1. Be Consistent
Chase Squires is the first to admit that he's no fitness expert. But he is a guy who used to weigh 205 pounds, more than was healthy for his 5'4" frame. "In my vacation pictures in 2002, I looked like the Stay Puft Marshmallow Man at the beach," says the 42-year-old Colorado resident. Squires decided enough was enough, cut out fatty food, and started walking on a treadmill. The pounds came off and soon he was running marathons -- not fast but in the race. He ran his first 50-mile race in October 2003 and completed his first 100-miler a year later. Since then, he's completed several 100-mile, 50-mile, and 50k races.
2. Follow an Effective Exercise Routine
The American Council on Exercise (ACE) recently surveyed 1,000 ACE-certified personal trainers about the best techniques to get fit. Their top three suggestions:
- Strength training. Even 20 minutes a day twice a week will help tone the entire body.

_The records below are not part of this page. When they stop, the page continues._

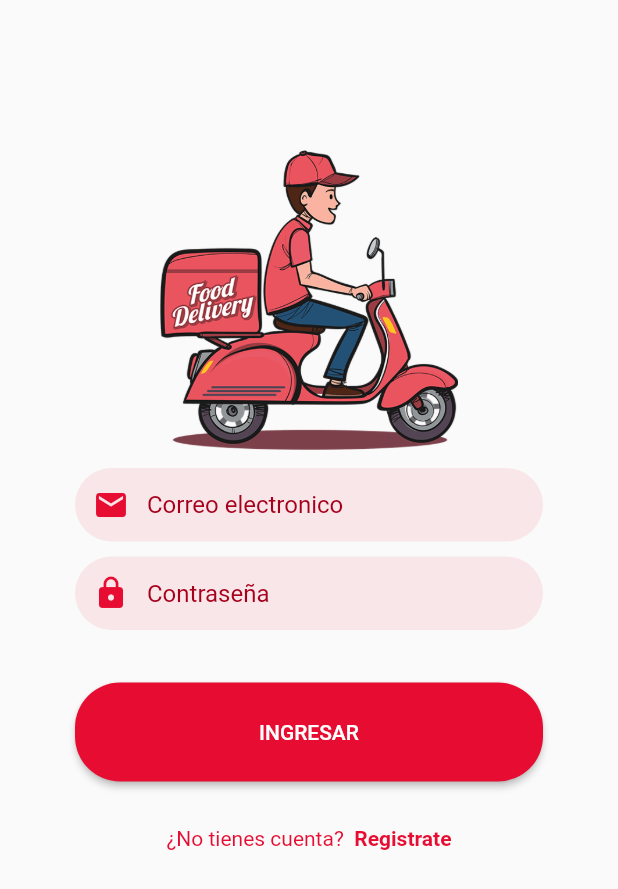
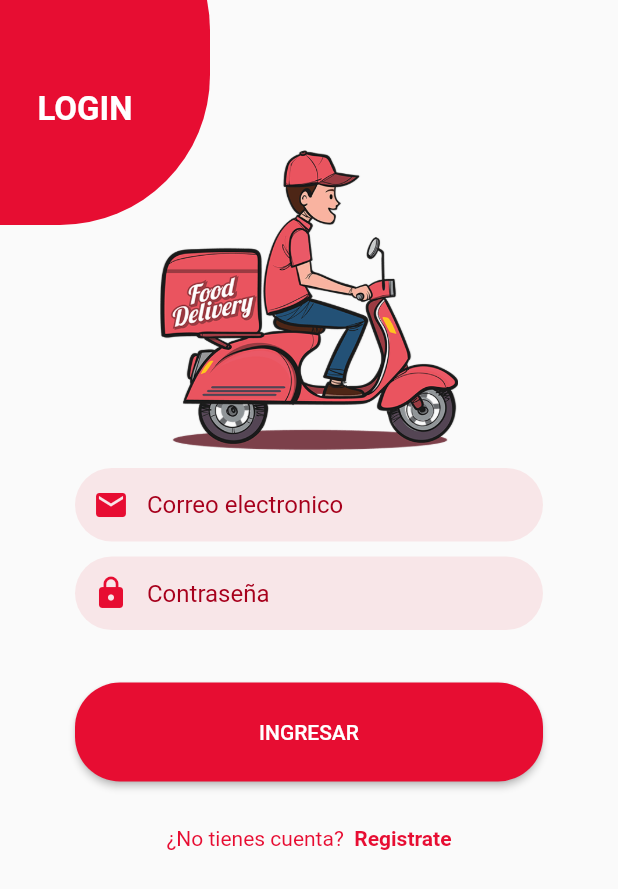
Before and after one commit to SergioEstebanPi/delivery, a Flutter app: the screen it shows after launch, on a phone screen of 412 x 824 dp. Shown: the top 889 px of the screen. Run offline on Flutter 3.47's test engine with Material 2 defaults, Android fonts, the phone set to English and light mode, and no system bars.

Commit message:
Login title

```diff
--- a/lib/login/login_page.dart
+++ b/lib/login/login_page.dart
@@ -12,16 +12,52 @@
     return Scaffold(
       body: Container(
         width: double.infinity,
-        child: Column(
+        child: Stack(
           children: [
-            _imageBanner(),
-            _textFieldEmail(),
-            _textFieldPassword(),
-            _buttonLogin(),
-            _textDontHaveAccount(),
+            Positioned(
+                top: -80,
+                left: -100,
+                child: _circleLogin()
+            ),
+            Positioned(
+                child: _textLogin(),
+                top: 60,
+                left: 25,
+            ),
+            Column(
+              children: [
+                _imageBanner(),
+                _textFieldEmail(),
+                _textFieldPassword(),
+                _buttonLogin(),
+                _textDontHaveAccount(),
+              ]
+            )
           ]
         ),
       )
+    );
+  }
+
+  Widget _circleLogin(){
+    return Container(
+      width: 240,
+      height: 230,
+      decoration: BoxDecoration(
+        borderRadius: BorderRadius.circular(100),
+        color: MyColors.primaryColor
+      ),
+    );
+  }
+
+  Widget _textLogin(){
+    return Text(
+        'LOGIN',
+        style: TextStyle(
+          color: Colors.white,
+          fontWeight: FontWeight.bold,
+          fontSize: 22
+        ),
     );
   }
 
```
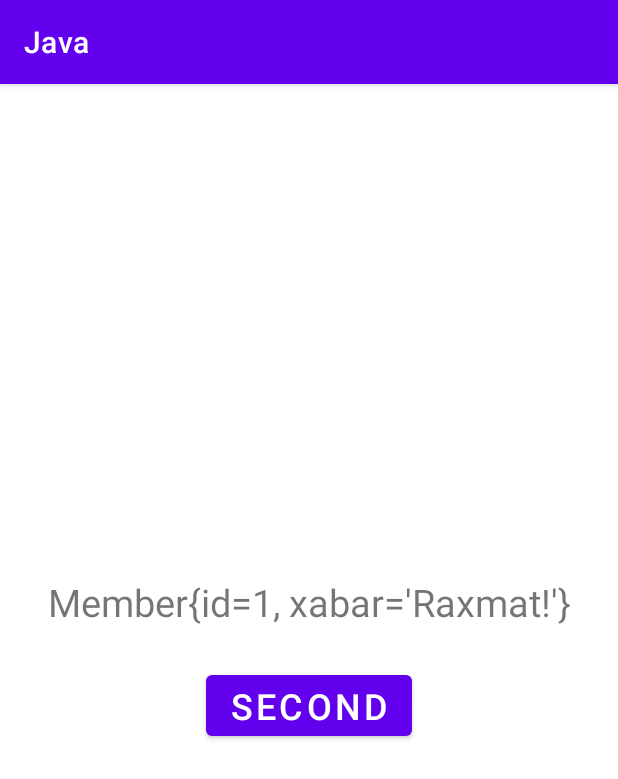
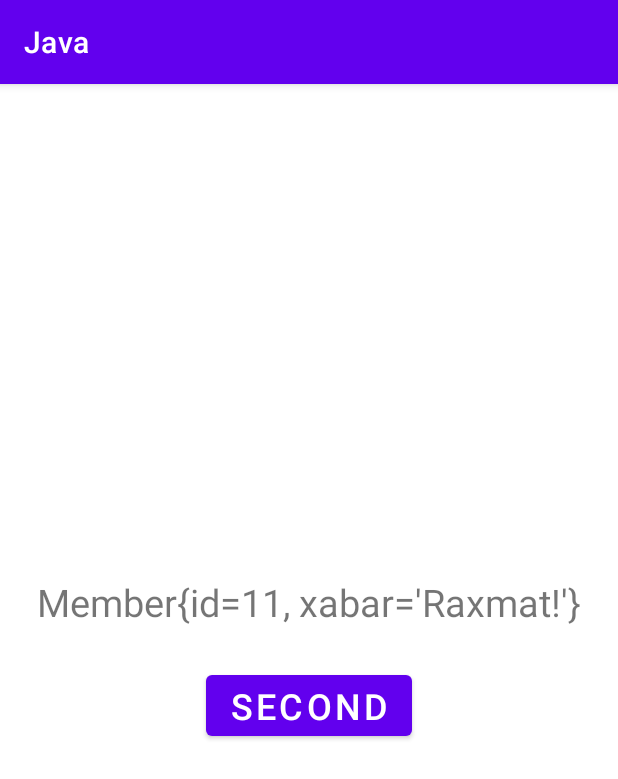
Before and after one commit to Abduvokhobov5888/JAVA, an Android app: the SecondActivity screen opened directly, with no data from a screen before it, after a tap on "CLOSE", on a phone screen of 412 x 824 dp. Shown: the top 779 px of the screen. Run offline under Robolectric (Android 15) with nearby library versions, the phone set to English and light mode, and no system bars; 2 statements that could not run were skipped.

Commit message:
2 chi Serializable

```diff
--- a/app/src/main/java/com/example/java/SecondActivity.java
+++ b/app/src/main/java/com/example/java/SecondActivity.java
@@ -33,7 +33,7 @@ public class SecondActivity extends AppCompatActivity {
         b_exit.setOnClickListener(new View.OnClickListener() {
             @Override
             public void onClick(View v) {
-                Member member = new Member(1,"Raxmat!");
+                Member member = new Member(11,"Raxmat!");
                 openMainActivity(member);
                 finish();
             }
```
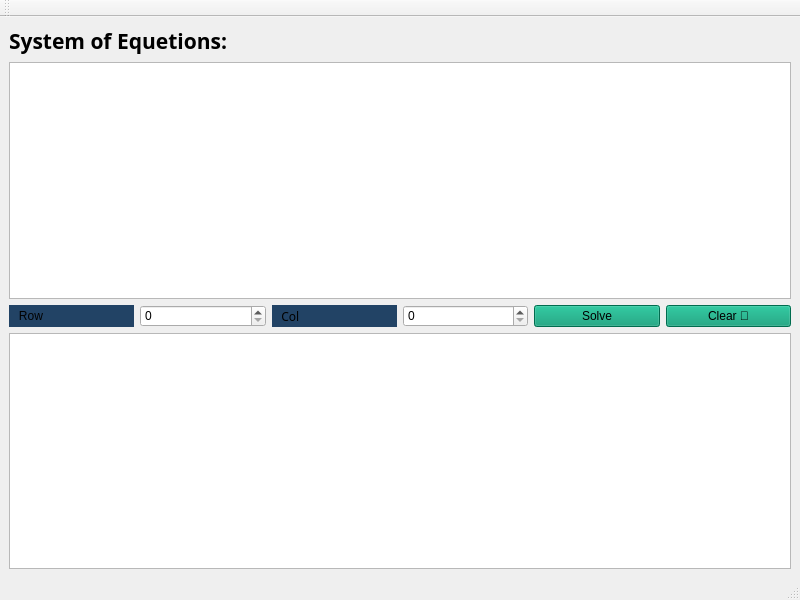
Qt form mainwindow.ui (M0hammed-Reda/Linear-Algebra-Projects) before a commit.
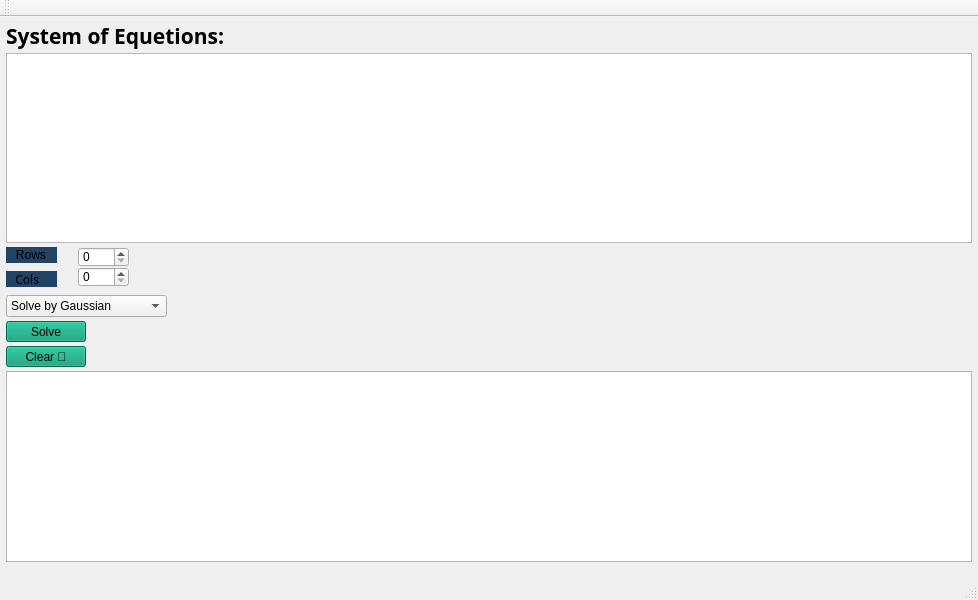
The same form after that commit. Icons and pictures are not drawn.

Diff of the .ui file:
```diff
--- a/mainwindow.ui
+++ b/mainwindow.ui
@@ -6,7 +6,7 @@
    <rect>
     <x>0</x>
     <y>0</y>
-    <width>800</width>
+    <width>978</width>
     <height>600</height>
    </rect>
   </property>
@@ -31,9 +31,15 @@
      <height>0</height>
     </size>
    </property>
-   <layout class="QGridLayout" name="gridLayout">
-    <item row="0" column="0" colspan="4">
      <widget class="QLabel" name="label">
+    <property name="geometry">
+     <rect>
+      <x>6</x>
+      <y>6</y>
+      <width>321</width>
+      <height>26</height>
+     </rect>
+    </property>
       <property name="font">
        <font>
         <family>Segoe Script</family>
@@ -52,12 +58,25 @@
        <string>System of Equetions: </string>
       </property>
      </widget>
-    </item>
-    <item row="1" column="0" colspan="6">
-     <widget class="QTableWidget" name="tableWidget"/>
-    </item>
-    <item row="2" column="0">
+   <widget class="QTableWidget" name="tableWidget">
+    <property name="geometry">
+     <rect>
+      <x>6</x>
+      <y>36</y>
+      <width>966</width>
+      <height>190</height>
+     </rect>
+    </property>
+   </widget>
      <widget class="QLabel" name="label_2">
+    <property name="geometry">
+     <rect>
+      <x>6</x>
+      <y>230</y>
+      <width>51</width>
+      <height>16</height>
+     </rect>
+    </property>
       <property name="styleSheet">
        <string notr="true">font: 9pt &quot;Segoe Script&quot;;
 background-color: rgb(34, 67, 101);</string>
@@ -69,19 +88,31 @@
        <enum>QFrame::Shadow::Raised</enum>
       </property>
       <property name="text">
-       <string>   Row</string>
-      </property>
-     </widget>
-    </item>
-    <item row="2" column="1">
+     <string>   Rows</string>
+    </property>
+   </widget>
      <widget class="QSpinBox" name="spinBox">
+    <property name="geometry">
+     <rect>
+      <x>78</x>
+      <y>230</y>
+      <width>51</width>
+      <height>20</height>
+     </rect>
+    </property>
       <property name="styleSheet">
        <string notr="true">font: 9pt &quot;Segoe Script&quot;;</string>
       </property>
      </widget>
-    </item>
-    <item row="2" column="2">
      <widget class="QLabel" name="label_5">
+    <property name="geometry">
+     <rect>
+      <x>6</x>
+      <y>254</y>
+      <width>51</width>
+      <height>16</height>
+     </rect>
+    </property>
       <property name="font">
        <font>
         <family>Segoe Script</family>
@@ -96,19 +127,31 @@
 </string>
       </property>
       <property name="text">
-       <string>   Col</string>
-      </property>
-     </widget>
-    </item>
-    <item row="2" column="3">
+     <string>   Cols</string>
+    </property>
+   </widget>
      <widget class="QSpinBox" name="spinBox_2">
+    <property name="geometry">
+     <rect>
+      <x>78</x>
+      <y>250</y>
+      <width>51</width>
+      <height>20</height>
+     </rect>
+    </property>
       <property name="styleSheet">
        <string notr="true">font: 9pt &quot;Segoe Script&quot;;</string>
       </property>
      </widget>
-    </item>
-    <item row="2" column="4">
      <widget class="QPushButton" name="solveButton">
+    <property name="geometry">
+     <rect>
+      <x>6</x>
+      <y>304</y>
+      <width>80</width>
+      <height>21</height>
+     </rect>
+    </property>
       <property name="styleSheet">
        <string notr="true">font: 9pt &quot;Segoe Script&quot;;
 background-color: rgb(0, 151, 111);</string>
@@ -117,9 +160,15 @@
        <string>Solve</string>
       </property>
      </widget>
-    </item>
-    <item row="2" column="5">
      <widget class="QPushButton" name="clearmatrix">
+    <property name="geometry">
+     <rect>
+      <x>6</x>
+      <y>329</y>
+      <width>80</width>
+      <height>21</height>
+     </rect>
+    </property>
       <property name="styleSheet">
        <string notr="true">font: 9pt &quot;Segoe Script&quot;;
 background-color: rgb(0, 151, 111);</string>
@@ -128,9 +177,15 @@
        <string>Clear 🧹</string>
       </property>
      </widget>
-    </item>
-    <item row="3" column="0" colspan="6">
      <widget class="QTextEdit" name="outputTextEdit">
+    <property name="geometry">
+     <rect>
+      <x>6</x>
+      <y>354</y>
+      <width>966</width>
+      <height>191</height>
+     </rect>
+    </property>
       <property name="styleSheet">
        <string notr="true">font: 12pt &quot;Times New Roman&quot;;</string>
       </property>
@@ -145,8 +200,29 @@
 &lt;p style=&quot;-qt-paragraph-type:empty; margin-top:0px; margin-bottom:0px; margin-left:0px; margin-right:0px; -qt-block-indent:0; text-indent:0px; font-family:'Segoe UI'; font-size:25pt;&quot;&gt;&lt;br /&gt;&lt;/p&gt;&lt;/body&gt;&lt;/html&gt;</string>
       </property>
      </widget>
+   <widget class="QComboBox" name="comboBox">
+    <property name="geometry">
+     <rect>
+      <x>6</x>
+      <y>278</y>
+      <width>161</width>
+      <height>22</height>
+     </rect>
+    </property>
+    <property name="styleSheet">
+     <string notr="true">font: 10pt &quot;Times New Roman&quot;;</string>
+    </property>
+    <item>
+     <property name="text">
+      <string>Solve by Gaussian</string>
+     </property>
     </item>
-   </layout>
+    <item>
+     <property name="text">
+      <string>Solve by Gauss-Jordan</string>
+     </property>
+    </item>
+   </widget>
   </widget>
   <widget class="QStatusBar" name="statusbar"/>
   <widget class="QToolBar" name="toolBar">
```
Left out of the diff: 2 changed lines with no effect on the pictures. Lines whose indentation alone changed are shown as unchanged.
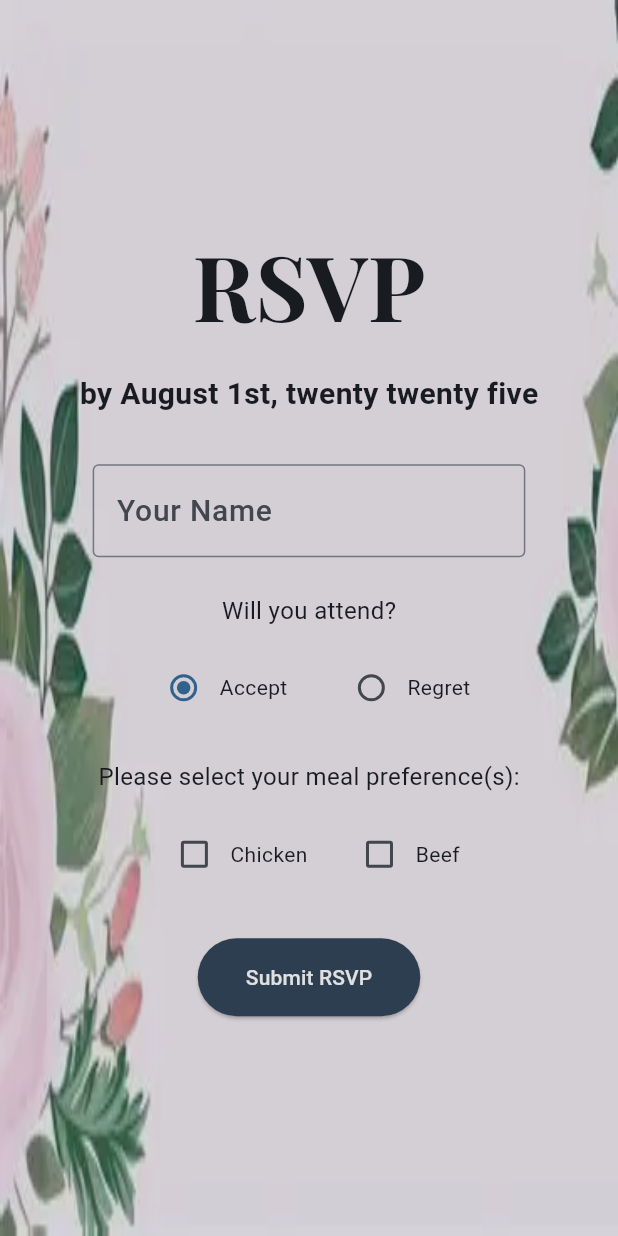
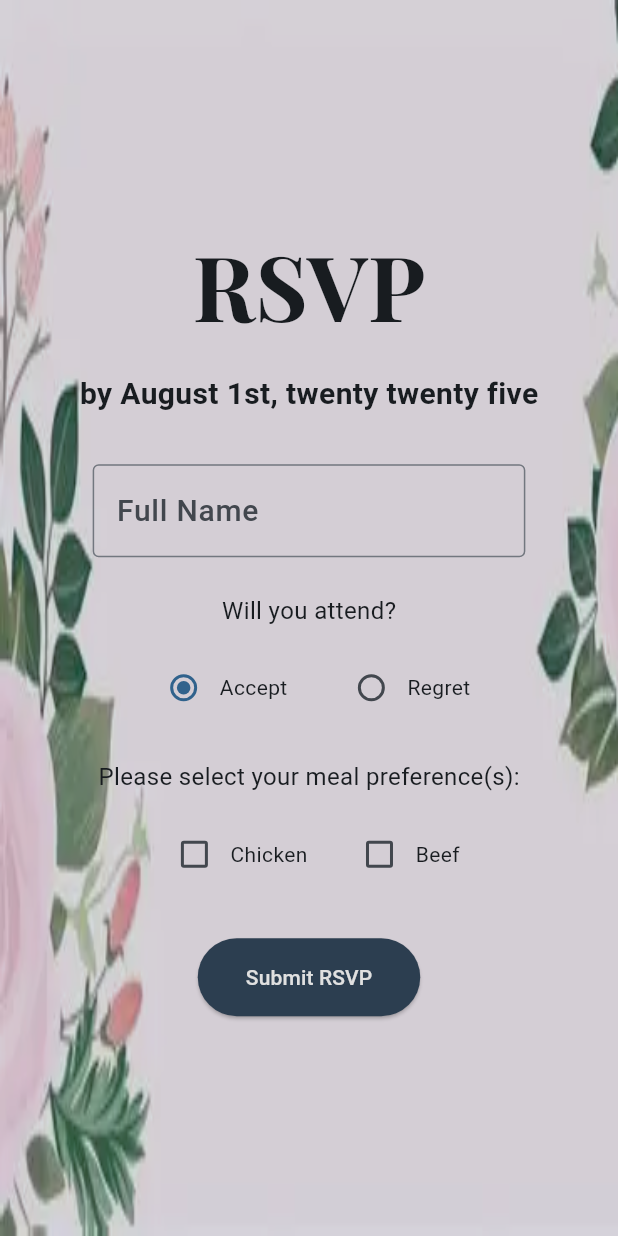
Before and after one commit to Nctaii/RSVPv2, a Flutter app: the screen it shows after launch, on a phone screen of 412 x 824 dp. Run offline on Flutter 3.47's test engine with Material 3 defaults, Android fonts, the phone set to English and light mode, and no system bars; our stand-ins replace google_fonts.

Commit message:
change text in field

```diff
--- a/lib/main.dart
+++ b/lib/main.dart
@@ -182,12 +182,12 @@ class _RSVPPageState extends State<RSVPPage> {
                     child: TextFormField(
                       controller: _nameController,
                       decoration: const InputDecoration(
-                        labelText: 'Your Name',
+                        labelText: 'Full Name',
                         border: OutlineInputBorder(),
                       ),
                       validator: (value) {
                         if (value == null || value.isEmpty) {
-                          return 'Please enter your name';
+                          return 'Please enter your full name';
                         }
                         return null;
                       },
```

- Interval training. "In its most basic form, interval training might involve walking for two minutes, running for two, and alternating this pattern throughout the duration of a workout," says Cedric Bryant, Ph.D., FACSM, chief science officer for ACE. "It is an extremely time-efficient and productive way to exercise."
- Increased cardio/aerobic exercise. Bryant suggests accumulating 60 minutes or more a day of low- to moderate-intensity physical activity, such as walking, running, or dancing.
3. Set Realistic Goals
"Don't strive for perfection or an improbable goal that can't be met," says Kara Thompson, spokesperson for the International Health Racquet and Sportsclub Association (IHRSA). "Focus instead on increasing healthy behaviors."
In other words, don't worry if you can't run a 5K just yet. Make it a habit of walking 15 minutes a day, and add time, distance, and intensity from there.